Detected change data
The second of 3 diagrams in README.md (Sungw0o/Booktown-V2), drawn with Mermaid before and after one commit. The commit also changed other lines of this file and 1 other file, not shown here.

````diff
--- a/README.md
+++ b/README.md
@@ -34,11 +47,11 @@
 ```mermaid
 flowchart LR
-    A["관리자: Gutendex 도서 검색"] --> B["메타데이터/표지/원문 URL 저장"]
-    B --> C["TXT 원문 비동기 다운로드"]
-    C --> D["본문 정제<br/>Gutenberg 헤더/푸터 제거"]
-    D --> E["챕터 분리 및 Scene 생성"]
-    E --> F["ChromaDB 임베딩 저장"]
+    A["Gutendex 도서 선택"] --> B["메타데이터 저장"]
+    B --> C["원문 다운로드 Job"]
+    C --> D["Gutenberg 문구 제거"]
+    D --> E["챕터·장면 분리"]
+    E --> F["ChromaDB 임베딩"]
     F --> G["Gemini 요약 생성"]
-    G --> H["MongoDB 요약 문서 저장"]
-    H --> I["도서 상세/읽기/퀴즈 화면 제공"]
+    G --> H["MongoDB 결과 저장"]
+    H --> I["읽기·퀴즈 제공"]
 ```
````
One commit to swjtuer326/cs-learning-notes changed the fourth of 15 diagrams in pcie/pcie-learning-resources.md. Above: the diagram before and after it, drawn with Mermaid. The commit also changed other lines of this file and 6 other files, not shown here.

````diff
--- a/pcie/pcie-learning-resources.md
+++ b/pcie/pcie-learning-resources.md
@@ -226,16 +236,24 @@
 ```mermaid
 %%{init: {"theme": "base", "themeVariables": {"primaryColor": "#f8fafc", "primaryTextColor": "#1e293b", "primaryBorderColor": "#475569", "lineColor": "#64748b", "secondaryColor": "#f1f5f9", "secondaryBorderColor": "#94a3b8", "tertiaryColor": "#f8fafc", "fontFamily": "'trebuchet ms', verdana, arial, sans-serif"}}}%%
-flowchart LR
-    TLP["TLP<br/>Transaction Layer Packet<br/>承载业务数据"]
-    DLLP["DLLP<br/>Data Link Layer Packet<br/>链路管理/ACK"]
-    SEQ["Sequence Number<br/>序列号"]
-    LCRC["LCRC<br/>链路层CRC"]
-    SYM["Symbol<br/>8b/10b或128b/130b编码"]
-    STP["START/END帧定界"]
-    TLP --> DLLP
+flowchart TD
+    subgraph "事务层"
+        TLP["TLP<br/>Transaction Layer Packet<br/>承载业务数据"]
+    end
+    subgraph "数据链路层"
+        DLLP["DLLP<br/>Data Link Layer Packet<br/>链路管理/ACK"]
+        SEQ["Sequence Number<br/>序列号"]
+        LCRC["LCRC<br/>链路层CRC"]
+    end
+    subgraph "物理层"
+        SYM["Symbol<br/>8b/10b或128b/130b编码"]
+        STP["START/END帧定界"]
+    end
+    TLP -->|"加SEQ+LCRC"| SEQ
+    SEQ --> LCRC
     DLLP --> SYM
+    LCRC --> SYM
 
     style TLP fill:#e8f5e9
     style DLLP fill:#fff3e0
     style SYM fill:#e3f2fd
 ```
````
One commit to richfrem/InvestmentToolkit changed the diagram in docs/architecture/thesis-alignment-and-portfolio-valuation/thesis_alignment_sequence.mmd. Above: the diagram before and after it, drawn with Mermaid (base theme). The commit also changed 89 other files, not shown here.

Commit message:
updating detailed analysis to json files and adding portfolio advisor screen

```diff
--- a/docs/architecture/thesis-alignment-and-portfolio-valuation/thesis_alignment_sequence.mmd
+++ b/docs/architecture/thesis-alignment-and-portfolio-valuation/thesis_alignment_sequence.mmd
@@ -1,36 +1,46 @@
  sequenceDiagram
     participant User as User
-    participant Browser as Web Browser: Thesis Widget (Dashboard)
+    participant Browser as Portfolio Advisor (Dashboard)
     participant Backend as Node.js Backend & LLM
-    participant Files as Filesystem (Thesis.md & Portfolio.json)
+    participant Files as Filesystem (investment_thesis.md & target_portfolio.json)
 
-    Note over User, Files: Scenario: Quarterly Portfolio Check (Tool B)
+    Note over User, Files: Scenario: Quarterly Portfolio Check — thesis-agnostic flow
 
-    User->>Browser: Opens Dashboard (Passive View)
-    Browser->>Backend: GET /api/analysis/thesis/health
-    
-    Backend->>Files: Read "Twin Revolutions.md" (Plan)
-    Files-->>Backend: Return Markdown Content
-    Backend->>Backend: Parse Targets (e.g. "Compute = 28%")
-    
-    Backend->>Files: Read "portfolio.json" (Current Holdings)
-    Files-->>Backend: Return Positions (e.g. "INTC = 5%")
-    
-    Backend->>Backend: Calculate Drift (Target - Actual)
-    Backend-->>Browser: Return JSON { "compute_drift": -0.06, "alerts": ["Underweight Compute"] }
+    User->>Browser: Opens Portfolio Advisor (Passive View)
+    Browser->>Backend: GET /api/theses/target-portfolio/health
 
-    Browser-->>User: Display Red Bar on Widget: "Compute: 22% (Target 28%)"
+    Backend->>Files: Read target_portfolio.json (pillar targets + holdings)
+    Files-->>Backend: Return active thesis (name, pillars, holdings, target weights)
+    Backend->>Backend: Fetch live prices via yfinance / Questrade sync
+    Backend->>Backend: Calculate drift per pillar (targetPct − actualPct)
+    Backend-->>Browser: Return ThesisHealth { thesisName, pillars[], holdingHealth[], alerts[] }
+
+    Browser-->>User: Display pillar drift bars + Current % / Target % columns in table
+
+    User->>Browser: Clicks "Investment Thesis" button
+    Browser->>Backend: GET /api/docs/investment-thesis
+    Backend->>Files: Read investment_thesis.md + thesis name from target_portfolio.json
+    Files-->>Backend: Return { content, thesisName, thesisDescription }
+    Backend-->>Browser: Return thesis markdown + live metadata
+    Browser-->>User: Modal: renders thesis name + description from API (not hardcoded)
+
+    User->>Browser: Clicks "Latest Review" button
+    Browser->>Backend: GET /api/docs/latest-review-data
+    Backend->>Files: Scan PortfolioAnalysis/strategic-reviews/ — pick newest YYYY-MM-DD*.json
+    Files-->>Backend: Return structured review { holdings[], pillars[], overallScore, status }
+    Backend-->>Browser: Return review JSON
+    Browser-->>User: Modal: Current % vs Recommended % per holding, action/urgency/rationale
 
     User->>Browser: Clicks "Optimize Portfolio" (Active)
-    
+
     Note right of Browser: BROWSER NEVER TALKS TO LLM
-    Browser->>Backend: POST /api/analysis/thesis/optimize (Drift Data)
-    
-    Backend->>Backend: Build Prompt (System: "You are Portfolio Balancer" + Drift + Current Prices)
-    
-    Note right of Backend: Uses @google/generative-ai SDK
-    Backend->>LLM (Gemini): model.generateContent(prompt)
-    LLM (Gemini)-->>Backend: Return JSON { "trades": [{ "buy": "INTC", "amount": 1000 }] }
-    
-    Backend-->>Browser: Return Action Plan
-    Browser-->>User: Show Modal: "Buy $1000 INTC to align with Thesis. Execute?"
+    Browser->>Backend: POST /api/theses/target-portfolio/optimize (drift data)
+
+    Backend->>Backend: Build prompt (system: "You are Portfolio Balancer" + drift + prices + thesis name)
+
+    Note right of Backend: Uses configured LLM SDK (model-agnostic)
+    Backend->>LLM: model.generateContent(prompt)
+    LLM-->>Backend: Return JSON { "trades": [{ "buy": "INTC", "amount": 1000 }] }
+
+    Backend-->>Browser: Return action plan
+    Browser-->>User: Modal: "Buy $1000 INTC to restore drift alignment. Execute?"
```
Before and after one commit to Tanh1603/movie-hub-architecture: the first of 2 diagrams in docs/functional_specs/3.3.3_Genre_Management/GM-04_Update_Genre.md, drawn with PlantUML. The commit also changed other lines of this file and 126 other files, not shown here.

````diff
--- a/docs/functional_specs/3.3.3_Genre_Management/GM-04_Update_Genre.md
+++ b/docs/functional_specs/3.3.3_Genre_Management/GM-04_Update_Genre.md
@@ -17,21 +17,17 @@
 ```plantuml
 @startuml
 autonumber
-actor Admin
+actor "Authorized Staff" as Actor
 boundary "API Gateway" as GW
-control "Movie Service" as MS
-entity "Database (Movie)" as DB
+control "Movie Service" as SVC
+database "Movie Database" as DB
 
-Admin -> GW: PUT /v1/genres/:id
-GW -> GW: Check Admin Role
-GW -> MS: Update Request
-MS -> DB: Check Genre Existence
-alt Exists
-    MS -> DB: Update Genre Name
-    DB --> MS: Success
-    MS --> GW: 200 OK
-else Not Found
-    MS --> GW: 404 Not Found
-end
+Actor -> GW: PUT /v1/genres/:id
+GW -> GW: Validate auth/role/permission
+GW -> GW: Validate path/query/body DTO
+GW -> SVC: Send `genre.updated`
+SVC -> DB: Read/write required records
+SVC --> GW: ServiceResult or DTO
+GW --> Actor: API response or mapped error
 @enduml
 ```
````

# Task directions:
The answer must be the line containing "Read/write required records" and every line after it to the end of the data, each set down exactly.

# Exercise solution:
+SVC -> DB: Read/write required records
+SVC --> GW: ServiceResult or DTO
+GW --> Actor: API response or mapped error
 @enduml
 ```
````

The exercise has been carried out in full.